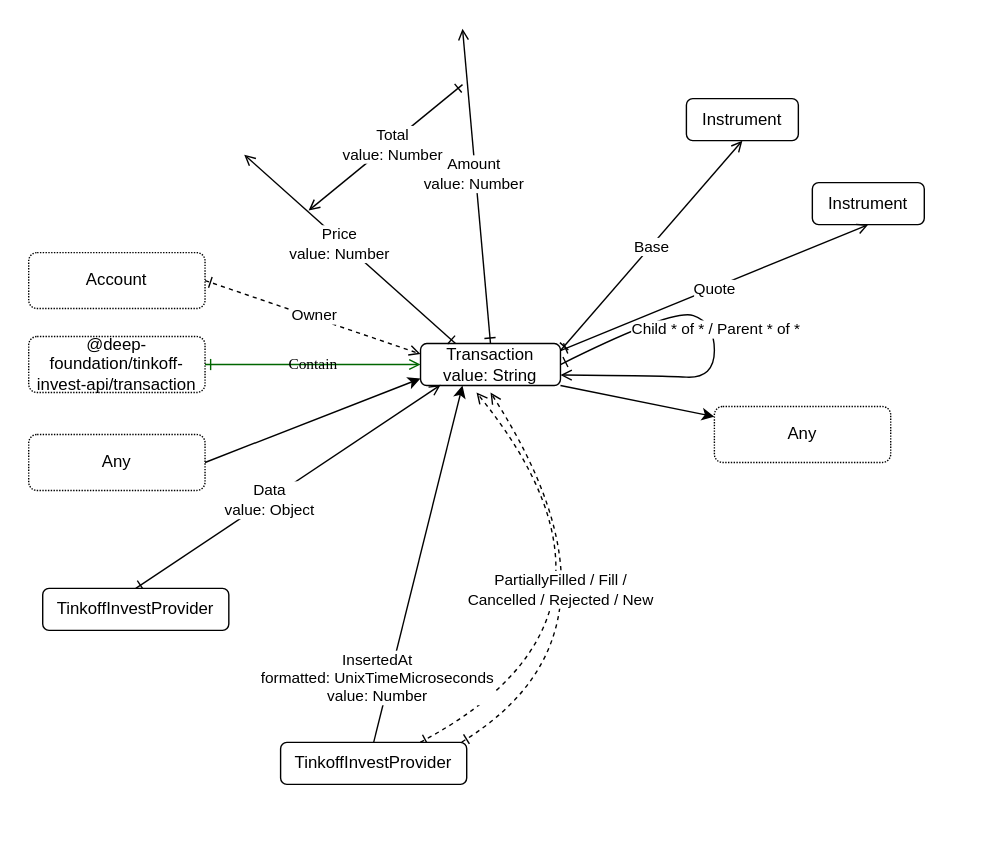
This is src/transaction/Transaction.drawio.svg from suenot/deep-tinkoff-invest-api, a draw.io export, as it was before one commit. Source tidied: cells renumbered, new cells last; positions are measured from the earlier drawing's top-left corner, leaving out a move shared by most shapes.
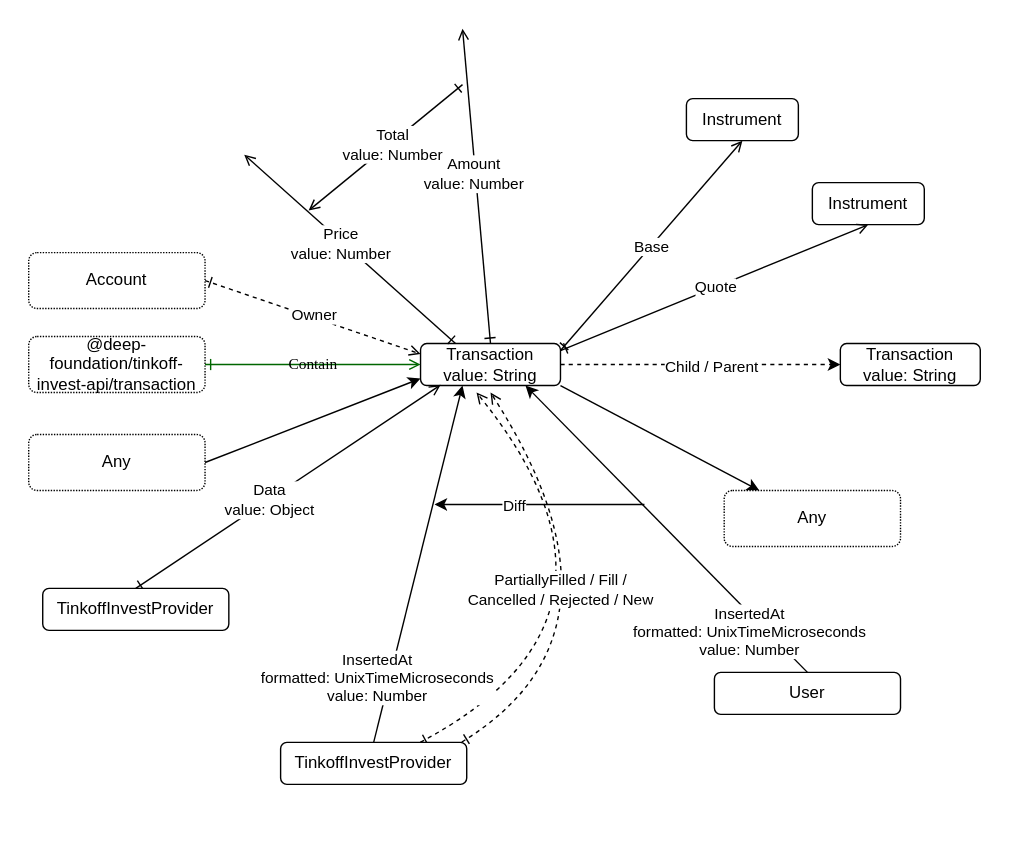
After the commit.

The edit, as a diff of the source:
```diff
@@ -3,7 +3,7 @@
     <mxCell id="0" />
     <mxCell id="1" parent="0" />
     <mxCell id="2" style="rounded=0;whiteSpace=wrap;html=1;strokeColor=none;" parent="1" vertex="1">
-      <mxGeometry width="700" height="600" as="geometry" />
+      <mxGeometry width="730" height="600" as="geometry" />
     </mxCell>
     <mxCell id="3" style="edgeStyle=none;html=1;exitX=0.5;exitY=0;exitDx=0;exitDy=0;startArrow=ERone;startFill=0;endArrow=open;endFill=0;" parent="1" edge="1" source="6">
       <mxGeometry relative="1" as="geometry">
@@ -16,6 +16,12 @@
     <mxCell id="5" style="edgeStyle=none;html=1;exitX=1;exitY=1;exitDx=0;exitDy=0;strokeColor=#000000;" parent="1" edge="1" source="6" target="33">
       <mxGeometry relative="1" as="geometry" />
     </mxCell>
+    <mxCell id="35" style="edgeStyle=none;curved=1;html=1;exitX=1;exitY=0.5;exitDx=0;exitDy=0;entryX=0;entryY=0.5;entryDx=0;entryDy=0;dashed=1;fontSize=11;strokeColor=#000000;" parent="1" edge="1" source="6" target="41">
+      <mxGeometry relative="1" as="geometry" />
+    </mxCell>
+    <mxCell id="36" value="Child / Parent" style="edgeLabel;html=1;align=center;verticalAlign=middle;fontSize=11;" parent="35" vertex="1">
+      <mxGeometry x="0.07" y="-1" relative="1" as="geometry" />
+    </mxCell>
     <mxCell id="6" value="Transaction&lt;br&gt;value: String" style="rounded=1;whiteSpace=wrap;html=1;labelBackgroundColor=none;" parent="1" vertex="1">
       <mxGeometry x="300" y="245" width="100" height="30" as="geometry" />
     </mxCell>
@@ -57,19 +63,6 @@
     <mxCell id="17" value="Data&lt;br&gt;value: Object" style="edgeLabel;html=1;align=center;verticalAlign=middle;" parent="16" vertex="1">
       <mxGeometry x="-0.12" relative="1" as="geometry" />
     </mxCell>
-    <mxCell id="18" style="edgeStyle=none;html=1;startArrow=ERone;startFill=0;endArrow=open;endFill=0;strokeColor=#000000;exitX=1;exitY=0.5;exitDx=0;exitDy=0;curved=1;entryX=1;entryY=0.75;entryDx=0;entryDy=0;" parent="1" edge="1" source="6" target="6">
-      <mxGeometry relative="1" as="geometry">
-        <Array as="points">
-          <mxPoint x="480" y="220" />
-          <mxPoint x="510" y="230" />
-          <mxPoint x="510" y="270" />
-          <mxPoint x="470" y="268" />
-        </Array>
-      </mxGeometry>
-    </mxCell>
-    <mxCell id="19" value="Child * of * / Parent * of *" style="edgeLabel;html=1;align=center;verticalAlign=middle;" parent="18" vertex="1">
-      <mxGeometry x="-0.07" y="1" relative="1" as="geometry" />
-    </mxCell>
     <mxCell id="20" value="Instrument" style="rounded=1;whiteSpace=wrap;html=1;labelBackgroundColor=none;" parent="1" vertex="1">
       <mxGeometry x="580" y="130" width="80" height="30" as="geometry" />
     </mxCell>
@@ -130,10 +123,28 @@
       <mxGeometry x="20" y="310" width="126" height="40" as="geometry" />
     </mxCell>
     <mxCell id="33" value="Any" style="rounded=1;whiteSpace=wrap;html=1;labelBackgroundColor=none;dashed=1;dashPattern=1 1;" parent="1" vertex="1">
-      <mxGeometry x="510" y="290" width="126" height="40" as="geometry" />
+      <mxGeometry x="517" y="350" width="126" height="40" as="geometry" />
     </mxCell>
     <mxCell id="34" value="TinkoffInvestProvider" style="rounded=1;whiteSpace=wrap;html=1;labelBackgroundColor=none;" parent="1" vertex="1">
       <mxGeometry x="30" y="420" width="133" height="30" as="geometry" />
     </mxCell>
+    <mxCell id="37" value="InsertedAt&lt;br&gt;formatted: UnixTimeMicroseconds&amp;nbsp;&lt;br&gt;value: Number" style="edgeStyle=none;html=1;exitX=0.5;exitY=0;exitDx=0;exitDy=0;entryX=0.75;entryY=1;entryDx=0;entryDy=0;" parent="1" edge="1" source="38" target="6">
+      <mxGeometry x="-0.66" y="9" relative="1" as="geometry" />
+    </mxCell>
+    <mxCell id="38" value="User" style="rounded=1;whiteSpace=wrap;html=1;labelBackgroundColor=none;" parent="1" vertex="1">
+      <mxGeometry x="510" y="480" width="133" height="30" as="geometry" />
+    </mxCell>
+    <mxCell id="39" style="edgeStyle=none;html=1;strokeColor=#000000;" parent="1" edge="1">
+      <mxGeometry relative="1" as="geometry">
+        <mxPoint x="460" y="360" as="sourcePoint" />
+        <mxPoint x="310" y="360" as="targetPoint" />
+      </mxGeometry>
+    </mxCell>
+    <mxCell id="40" value="Diff" style="edgeLabel;html=1;align=center;verticalAlign=middle;fontSize=11;" parent="39" vertex="1">
+      <mxGeometry x="0.24" relative="1" as="geometry" />
+    </mxCell>
+    <mxCell id="41" value="Transaction&lt;br&gt;value: String" style="rounded=1;whiteSpace=wrap;html=1;labelBackgroundColor=none;" parent="1" vertex="1">
+      <mxGeometry x="600" y="245" width="100" height="30" as="geometry" />
+    </mxCell>
   </root>
 </mxGraphModel>
```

• [Task prompt]:
In the copy, include no pictures, but repeat the listing exactly.

• [Result below]:
This is src/transaction/Transaction.drawio.svg from suenot/deep-tinkoff-invest-api, a draw.io export, as it was before one commit. Source tidied: cells renumbered, new cells last; positions are measured from the earlier drawing's top-left corner, leaving out a move shared by most shapes.
After the commit.

The edit, as a diff of the source:
```diff
@@ -3,7 +3,7 @@
     <mxCell id="0" />
     <mxCell id="1" parent="0" />
     <mxCell id="2" style="rounded=0;whiteSpace=wrap;html=1;strokeColor=none;" parent="1" vertex="1">
-      <mxGeometry width="700" height="600" as="geometry" />
+      <mxGeometry width="730" height="600" as="geometry" />
     </mxCell>
     <mxCell id="3" style="edgeStyle=none;html=1;exitX=0.5;exitY=0;exitDx=0;exitDy=0;startArrow=ERone;startFill=0;endArrow=open;endFill=0;" parent="1" edge="1" source="6">
       <mxGeometry relative="1" as="geometry">
@@ -16,6 +16,12 @@
     <mxCell id="5" style="edgeStyle=none;html=1;exitX=1;exitY=1;exitDx=0;exitDy=0;strokeColor=#000000;" parent="1" edge="1" source="6" target="33">
       <mxGeometry relative="1" as="geometry" />
     </mxCell>
+    <mxCell id="35" style="edgeStyle=none;curved=1;html=1;exitX=1;exitY=0.5;exitDx=0;exitDy=0;entryX=0;entryY=0.5;entryDx=0;entryDy=0;dashed=1;fontSize=11;strokeColor=#000000;" parent="1" edge="1" source="6" target="41">
+      <mxGeometry relative="1" as="geometry" />
+    </mxCell>
+    <mxCell id="36" value="Child / Parent" style="edgeLabel;html=1;align=center;verticalAlign=middle;fontSize=11;" parent="35" vertex="1">
+      <mxGeometry x="0.07" y="-1" relative="1" as="geometry" />
+    </mxCell>
     <mxCell id="6" value="Transaction&lt;br&gt;value: String" style="rounded=1;whiteSpace=wrap;html=1;labelBackgroundColor=none;" parent="1" vertex="1">
       <mxGeometry x="300" y="245" width="100" height="30" as="geometry" />
     </mxCell>
@@ -57,19 +63,6 @@
     <mxCell id="17" value="Data&lt;br&gt;value: Object" style="edgeLabel;html=1;align=center;verticalAlign=middle;" parent="16" vertex="1">
       <mxGeometry x="-0.12" relative="1" as="geometry" />
     </mxCell>
-    <mxCell id="18" style="edgeStyle=none;html=1;startArrow=ERone;startFill=0;endArrow=open;endFill=0;strokeColor=#000000;exitX=1;exitY=0.5;exitDx=0;exitDy=0;curved=1;entryX=1;entryY=0.75;entryDx=0;entryDy=0;" parent="1" edge="1" source="6" target="6">
-      <mxGeometry relative="1" as="geometry">
-        <Array as="points">
-          <mxPoint x="480" y="220" />
-          <mxPoint x="510" y="230" />
-          <mxPoint x="510" y="270" />
-          <mxPoint x="470" y="268" />
-        </Array>
-      </mxGeometry>
-    </mxCell>
-    <mxCell id="19" value="Child * of * / Parent * of *" style="edgeLabel;html=1;align=center;verticalAlign=middle;" parent="18" vertex="1">
-      <mxGeometry x="-0.07" y="1" relative="1" as="geometry" />
-    </mxCell>
     <mxCell id="20" value="Instrument" style="rounded=1;whiteSpace=wrap;html=1;labelBackgroundColor=none;" parent="1" vertex="1">
       <mxGeometry x="580" y="130" width="80" height="30" as="geometry" />
     </mxCell>
@@ -130,10 +123,28 @@
       <mxGeometry x="20" y="310" width="126" height="40" as="geometry" />
     </mxCell>
     <mxCell id="33" value="Any" style="rounded=1;whiteSpace=wrap;html=1;labelBackgroundColor=none;dashed=1;dashPattern=1 1;" parent="1" vertex="1">
-      <mxGeometry x="510" y="290" width="126" height="40" as="geometry" />
+      <mxGeometry x="517" y="350" width="126" height="40" as="geometry" />
     </mxCell>
     <mxCell id="34" value="TinkoffInvestProvider" style="rounded=1;whiteSpace=wrap;html=1;labelBackgroundColor=none;" parent="1" vertex="1">
       <mxGeometry x="30" y="420" width="133" height="30" as="geometry" />
     </mxCell>
+    <mxCell id="37" value="InsertedAt&lt;br&gt;formatted: UnixTimeMicroseconds&amp;nbsp;&lt;br&gt;value: Number" style="edgeStyle=none;html=1;exitX=0.5;exitY=0;exitDx=0;exitDy=0;entryX=0.75;entryY=1;entryDx=0;entryDy=0;" parent="1" edge="1" source="38" target="6">
+      <mxGeometry x="-0.66" y="9" relative="1" as="geometry" />
+    </mxCell>
+    <mxCell id="38" value="User" style="rounded=1;whiteSpace=wrap;html=1;labelBackgroundColor=none;" parent="1" vertex="1">
+      <mxGeometry x="510" y="480" width="133" height="30" as="geometry" />
+    </mxCell>
+    <mxCell id="39" style="edgeStyle=none;html=1;strokeColor=#000000;" parent="1" edge="1">
+      <mxGeometry relative="1" as="geometry">
+        <mxPoint x="460" y="360" as="sourcePoint" />
+        <mxPoint x="310" y="360" as="targetPoint" />
+      </mxGeometry>
+    </mxCell>
+    <mxCell id="40" value="Diff" style="edgeLabel;html=1;align=center;verticalAlign=middle;fontSize=11;" parent="39" vertex="1">
+      <mxGeometry x="0.24" relative="1" as="geometry" />
+    </mxCell>
+    <mxCell id="41" value="Transaction&lt;br&gt;value: String" style="rounded=1;whiteSpace=wrap;html=1;labelBackgroundColor=none;" parent="1" vertex="1">
+      <mxGeometry x="600" y="245" width="100" height="30" as="geometry" />
+    </mxCell>
   </root>
 </mxGraphModel>
```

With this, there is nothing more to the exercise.